I Am Curious (Yellow) (Red Herrings Part 21)

Part 21 of Red Herrings covers still more responses to arguments that distract from the argument rather than address it directly. This week, the naturalistic fallacy.

Naturalistic fallacy

The naturalistic fallacy was first described and named by British philosopher G. E. Moore in his 1903 book Principia Ethica. It describes the problem of trying to prove an ethical claim by appealing to a definition of “good” in terms of natural properties such as “pleasant,” “more evolved,” or “desirable.” For example, if something is both pleasant and good, inferring that “pleasant” and “good” are therefore the same quality is one bridge too far.

Moore stands in contrast to philosophers who argue that “good” can be defined in terms of natural properties we already understand. Instead, Moore argues that properties are either simple or complex, and complex properties are made from simple ones. Complex properties can be defined by breaking out their simple components, but the simple ones are indefinable. You can define “yellow” as the color of a ripe lemon, or as the primary color between green and orange on the visible spectrum, or as electromagnetic radiation with a wavelength between 570 and 590 nanometers, but none of those are sufficient to help a blind person perceive what you’re talking about. As Justice Potter famously observed about pornography, “I know it when I see it.” But that doesn’t enable one to produce a meaningful operational definition.

Tuesday, January 3, 2012

Thank God It's Friday! (Red Herrings, Part 20)

Part 20 of Red Herrings covers still more responses to arguments that distract from the argument rather than address it directly. This week, judgmental language.

Judgmental language

You can’t take a management or communications course without hearing about the dangers of judgmental language, but it’s a red herring fallacy as well. Like all red herrings, judgmental language skips over the actual descriptive part of the argument and rushes right to the conclusion.

“He hates me” is judgmental language, not because it’s necessarily false, but because it cites the conclusion without citing the evidence. What’s the evidence that he does, indeed, hate you? Perhaps he called you names, he told someone else that he hated you, he went to your boss to complain about you, or he let the air out of your tires. Those are descriptions of behavior, and at some point they add up to sufficient evidence to draw the conclusion that yes, indeed, he does hate you. Alternatively, it could mean something else altogether, such as a desire to take your job or win a promotion. It’s not personal, it’s strictly business.

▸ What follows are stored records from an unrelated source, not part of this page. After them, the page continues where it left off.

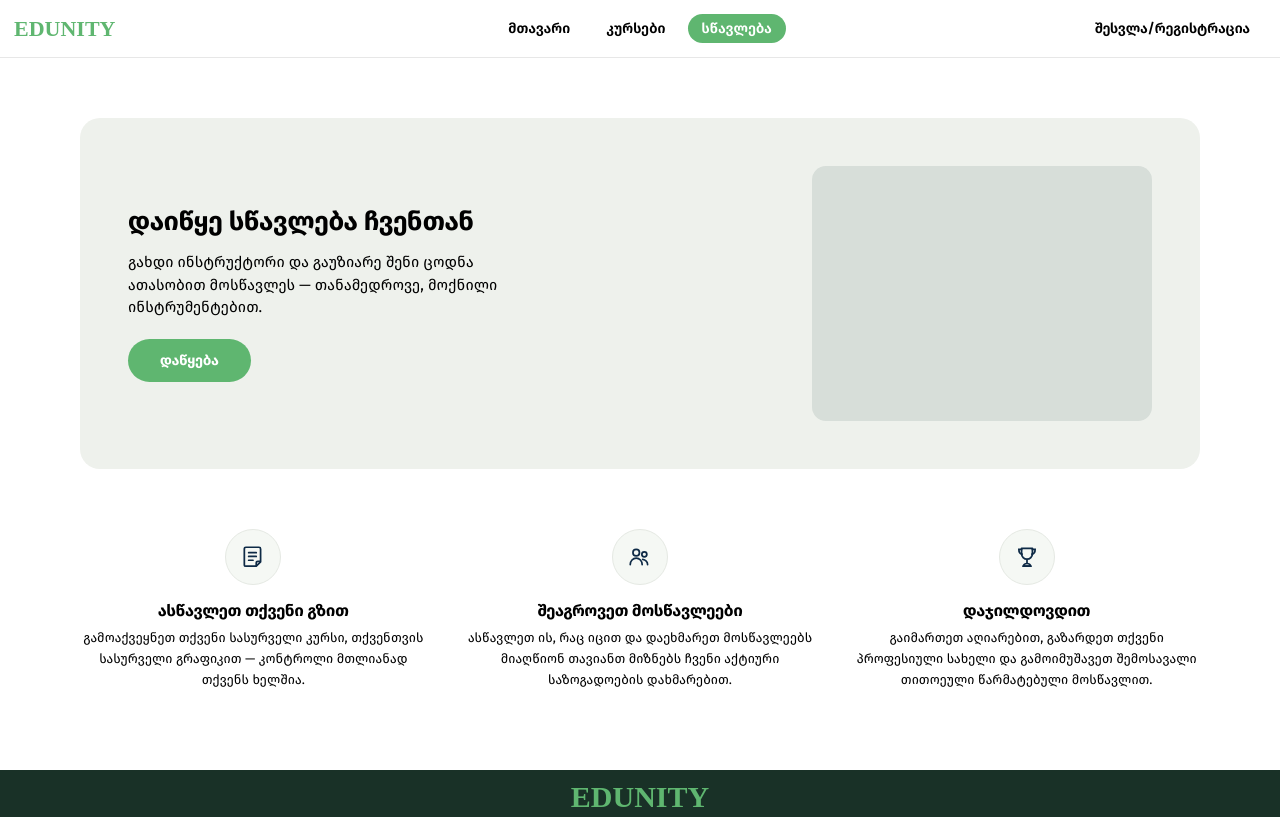
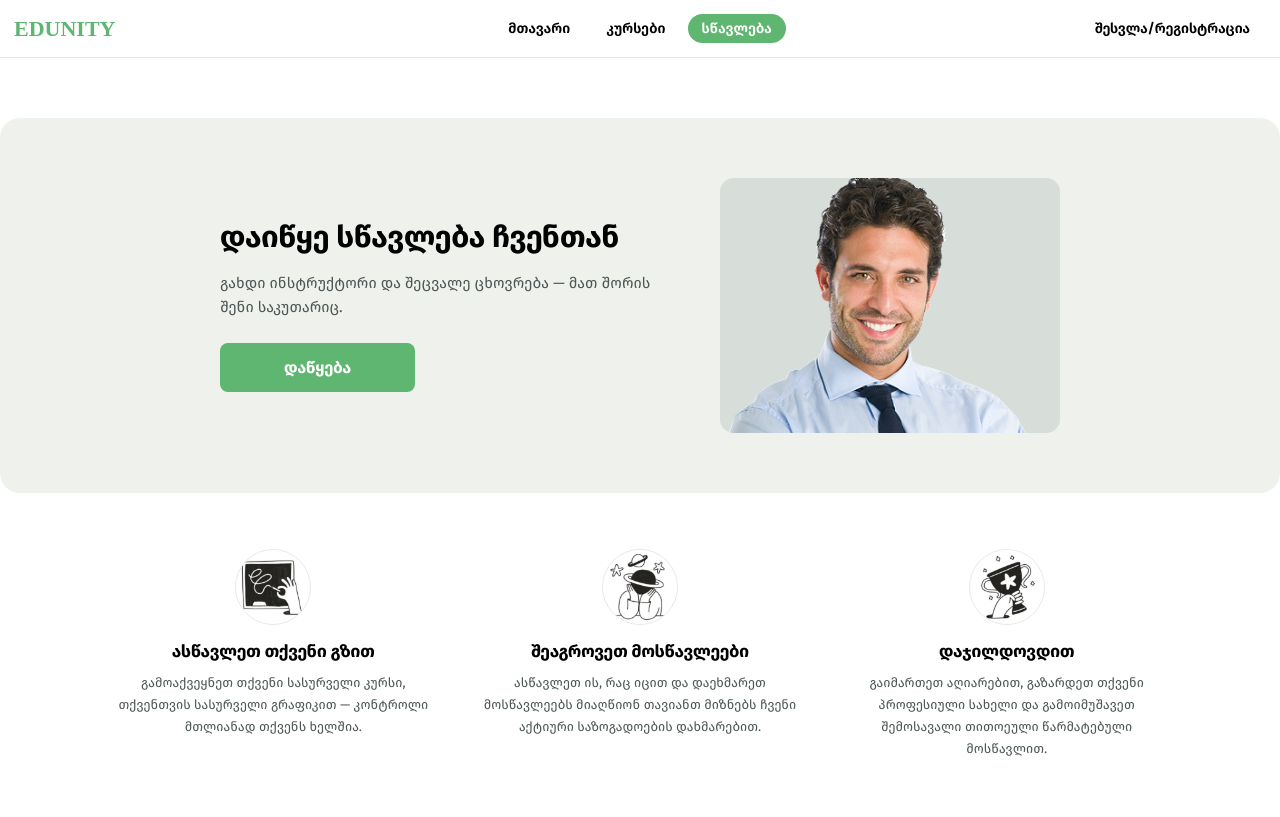
Before and after one commit to jibladzedato/edunity, a plain HTML site: page frontend/pages/teaching.html in a window 1280 px wide. Shown: the top 817 px of the page. Drawn offline with Linux system fonts and the light colour scheme; a web font is replaced by a local one.

Commit message:
frontendfixes

```diff
--- a/frontend/css/editor.css
+++ b/frontend/css/editor.css
@@ -2920,8 +2920,137 @@ body {
 .google-signin {
     display: flex;
     justify-content: center;
-    min-height: 44px;
-}
+    width: 100%;
+    min-height: 48px;
+}
+.google-signin > div,
 .google-signin iframe {
     margin: 0 auto !important;
 }
+/* Google отрисовывает кнопку в своём контейнере — растягиваем его */
+.google-signin > div {
+    width: 100% !important;
+    max-width: 400px;
+}
+
+/* ==== Страница "სწავლება" ==== */
+.teach-page {
+    font-family: "FiraGO";
+}
+
+/* Серый блок тянется во всю ширину экрана, а содержимое внутри
+   ограничено и отцентровано — как в макете. */
+.teach-hero {
+    background: #eef1ec;
+    padding: 50px 20px;
+    /* выходим за пределы контейнера .rest на всю ширину окна */
+    width: 100vw;
+    position: relative;
+    left: 50%;
+    right: 50%;
+    margin-left: -50vw;
+    margin-right: -50vw;
+}
+.teach-hero-inner {
+    max-width: 1100px;
+    margin: 0 auto;
+    display: flex;
+    flex-direction: column;
+    align-items: center;
+    gap: 28px;
+    text-align: center;
+}
+.teach-hero-content {
+    max-width: 460px;
+}
+.teach-hero h1 {
+    font-size: 30px;
+    color: #000;
+    line-height: 1.25;
+    margin-bottom: 14px;
+}
+.teach-hero p {
+    font-size: 15px;
+    color: #4d5756;
+    line-height: 1.6;
+    margin-bottom: 24px;
+}
+.teach-hero-photo {
+    flex-shrink: 0;
+}
+.teach-hero-photo img {
+    display: block;
+    max-width: 320px;
+    width: 100%;
+    height: auto;
+}
+
+/* Крупная кнопка, как в макете */
+.teach-cta {
+    background: #5fb670;
+    color: #fff;
+    border: none;
+    border-radius: 8px;
+    padding: 15px 64px;
+    font-family: inherit;
+    font-size: 16px;
+    font-weight: 700;
+    cursor: pointer;
+}
+.teach-cta:hover {
+    background: #52a463;
+}
+
+.teach-features {
+    max-width: 1100px;
+    margin: 0 auto;
+    display: flex;
+    flex-direction: column;
+    gap: 34px;
+    padding: 56px 20px 70px;
+}
+.teach-feature {
+    text-align: center;
+}
+.teach-feature-icon {
+    width: 76px;
+    height: 76px;
+    object-fit: contain;
+    margin: 0 auto 16px;
+    display: block;
+}
+.teach-feature h3 {
+    font-size: 17px;
+    color: #000;
+    margin-bottom: 10px;
+    font-weight: 700;
+}
+.teach-feature p {
+    font-size: 13px;
+    color: #4d5756;
+    line-height: 1.7;
+    max-width: 320px;
+    margin: 0 auto;
+}
+
+@media (min-width: 768px) {
+    .teach-hero {
+        padding: 60px 40px;
+    }
+    .teach-hero-inner {
+        flex-direction: row;
+        justify-content: space-between;
+        text-align: left;
+        gap: 40px;
+    }
+    .teach-hero-photo img {
+        max-width: 375px;
+    }
+    .teach-features {
+        flex-direction: row;
+        gap: 40px;
+    }
+    .teach-feature {
+        flex: 1;
+    }
+}
--- a/frontend/pages/teaching.html
+++ b/frontend/pages/teaching.html
@@ -38,36 +38,33 @@
     <div class="rest">
         <div class="teach-page">
             <div id="teach-landing">
-            <div class="teach-hero">
+                <!-- Серый блок во всю ширину, как в макете -->
+                <section class="teach-hero">
+                    <div class="teach-hero-inner">
                         <div class="teach-hero-content">
                             <h1>დაიწყე სწავლება ჩვენთან</h1>
-                    <p>გახდი ინსტრუქტორი და გაუზიარე შენი ცოდნა ათასობით მოსწავლეს — თანამედროვე, მოქნილი ინსტრუმენტებით.</p>
+                            <p>გახდი ინსტრუქტორი და შეცვალე ცხოვრება — მათ შორის შენი საკუთარიც.</p>
                             <button class="teach-cta" id="teach-cta">დაწყება</button>
                         </div>
                         <div class="teach-hero-photo">
-                    <img src="../assets/teach-hero-photo.jpg" alt="ინსტრუქტორი" onerror="this.parentElement.classList.add('teach-hero-photo--empty'); this.remove();">
+                            <img src="../assets/teach-person.png" alt="">
                         </div>
                     </div>
+                </section>
 
                 <div class="teach-features">
                     <div class="teach-feature">
-                    <div class="teach-feature-icon">
-                        <svg viewBox="0 0 24 24" fill="none" xmlns="http://www.w3.org/2000/svg"><path d="M4 19.5V4.5C4 3.67 4.67 3 5.5 3H17.5C18.33 3 19 3.67 19 4.5V16.5L15 20.5H5.5C4.67 20.5 4 19.83 4 19.5Z" stroke="#0e2a46" stroke-width="1.6" stroke-linejoin="round"/><path d="M15 20.5V17.5C15 16.67 15.67 16 16.5 16H19" stroke="#0e2a46" stroke-width="1.6" stroke-linejoin="round"/><path d="M8 8H15M8 11.5H15M8 15H12" stroke="#0e2a46" stroke-width="1.6" stroke-linecap="round"/></svg>
-                    </div>
+                        <img class="teach-feature-icon" src="../assets/icon-teach-own-way.png" alt="">
                         <h3>ასწავლეთ თქვენი გზით</h3>
                         <p>გამოაქვეყნეთ თქვენი სასურველი კურსი, თქვენთვის სასურველი გრაფიკით — კონტროლი მთლიანად თქვენს ხელშია.</p>
                     </div>
                     <div class="teach-feature">
-                    <div class="teach-feature-icon">
-                        <svg viewBox="0 0 24 24" fill="none" xmlns="http://www.w3.org/2000/svg"><circle cx="8.5" cy="8" r="3" stroke="#0e2a46" stroke-width="1.6"/><circle cx="16" cy="9.5" r="2.3" stroke="#0e2a46" stroke-width="1.6"/><path d="M3 19c0-3.31 2.46-6 5.5-6S14 15.69 14 19" stroke="#0e2a46" stroke-width="1.6" stroke-linecap="round"/><path d="M14.5 14.2c2.5.4 4.5 2.5 4.5 4.8" stroke="#0e2a46" stroke-width="1.6" stroke-linecap="round"/></svg>
-                    </div>
+                        <img class="teach-feature-icon" src="../assets/icon-teach-students.png" alt="">
                         <h3>შეაგროვეთ მოსწავლეები</h3>
                         <p>ასწავლეთ ის, რაც იცით და დაეხმარეთ მოსწავლეებს მიაღწიონ თავიანთ მიზნებს ჩვენი აქტიური საზოგადოების დახმარებით.</p>
                     </div>
                     <div class="teach-feature">
-                    <div class="teach-feature-icon">
-                        <svg viewBox="0 0 24 24" fill="none" xmlns="http://www.w3.org/2000/svg"><path d="M7 4H17V9C17 11.76 14.76 14 12 14C9.24 14 7 11.76 7 9V4Z" stroke="#0e2a46" stroke-width="1.6" stroke-linejoin="round"/><path d="M7 5H4.5C4.5 7.5 5.5 9 7.5 9.3" stroke="#0e2a46" stroke-width="1.6" stroke-linecap="round"/><path d="M17 5H19.5C19.5 7.5 18.5 9 16.5 9.3" stroke="#0e2a46" stroke-width="1.6" stroke-linecap="round"/><path d="M12 14V18" stroke="#0e2a46" stroke-width="1.6"/><path d="M8.5 20.5H15.5" stroke="#0e2a46" stroke-width="1.6" stroke-linecap="round"/><path d="M12 18C10 18 9 19 8.5 20.5H15.5C15 19 14 18 12 18Z" stroke="#0e2a46" stroke-width="1.6" stroke-linejoin="round"/></svg>
-                    </div>
+                        <img class="teach-feature-icon" src="../assets/icon-teach-reward.png" alt="">
                         <h3>დაჯილდოვდით</h3>
                         <p>გაიმართეთ აღიარებით, გაზარდეთ თქვენი პროფესიული სახელი და გამოიმუშავეთ შემოსავალი თითოეული წარმატებული მოსწავლით.</p>
                     </div>
```
Also changed, not shown: frontend/js/google-auth.js (+7 -2 lines), frontend/assets/icon-teach-own-way.png (added), frontend/assets/icon-teach-reward.png (added), frontend/assets/icon-teach-students.png (added), frontend/assets/teach-person.png (added). Lines whose indentation alone changed are shown as unchanged.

Judgmental language criticizes or praises, condemns or applauds, evaluates or interprets the behaviors (actions, deeds, sayings) of human individuals and groups. “Obama is a Kenyan socialist” neatly avoids the requirement of citing evidence and goes right for the jugular. Political propaganda tends to consist of nothing but.

There are a number of problems with judgmental language. First, your conclusion may be wrong. Second, judgmental language tends to be resisted and to provoke arguments. Avoid “red flag” words and phrases. Try to stay away from “should” and “ought.” Go with the Joe Friday technique: just the facts, ma’am.